Understandably, companies are at various stages in their journey toward decarbonisation - some are leaders with ambitious targets assured or verified by third parties, whereas others are just starting out on their journey and are yet to consider a net zero target or sustainability metrics. We're also operating in an increasingly global world where we're seeing more claims of ‘green washing’ or ‘green hushing’, which makes this recently published paper more interesting.

The paper from the MIT Sloan School of Management outlines that companies who do not obtain assurance on their sustainability reports perform no better on emissions reduction than companies without the Science Based Targets initiative (SBTi) metrics.

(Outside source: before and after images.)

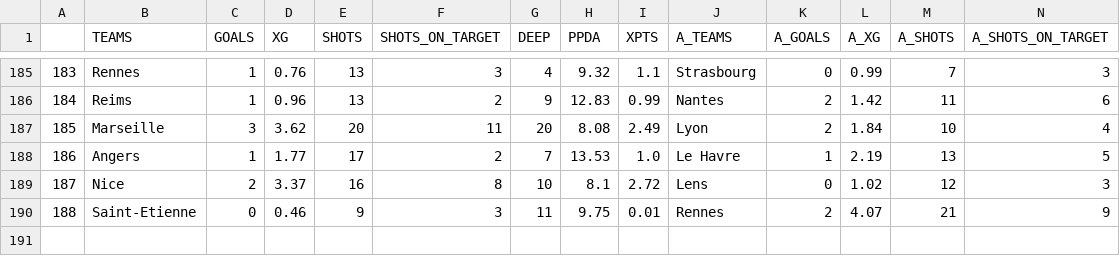
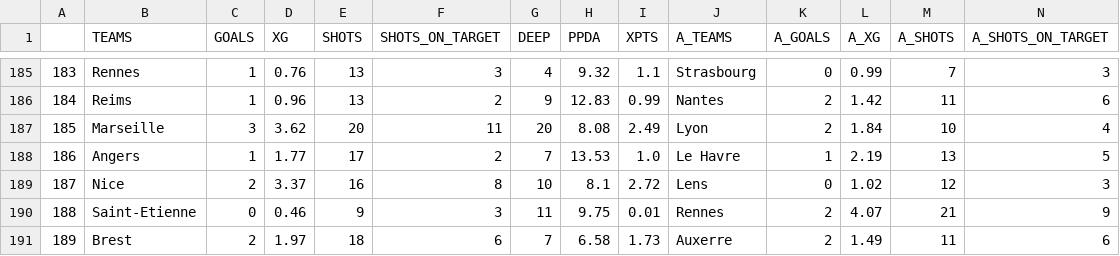
Before and after one commit to mgebele/football_stats, a CSV file: data/xg/ligue_12024.csv, drawn as a sheet; only a part is shown, gaps mark what is left out; rows hold the shown columns only; the diff covers the shown part only; the diff names each change by its address in the sheet, - before the commit and + after, or states it on an @@ line.

```diff
--- a/data/xg/ligue_12024.csv
+++ b/data/xg/ligue_12024.csv
+row 191: 189 | Brest | 2 | 1.97 | 18 | 6 | 7 | 6.58 | 1.73 | Auxerre | 2 | 1.49 | 11 | 6
```
Also changed, not shown: 61 moved rows and row numbers in column A elsewhere in this file, data/htdatan/b_2425.csv, data/htdatan/ll_2425.csv, 7 other files.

However, when assurance is obtained, the research shows that companies report a 9.5% higher carbon intensity than their peers without assurance, and importantly, a more profound impact on reducing their carbon intensity, primarily due to the initial numbers not being understated. 

This highlights the importance of receiving independently assured net zero transitions and more broadly across ESG and sustainability, data which will in turn, reduce the risk of material differences in the years to come as companies close in on their net zero targets whilst building trust amongst stakeholders.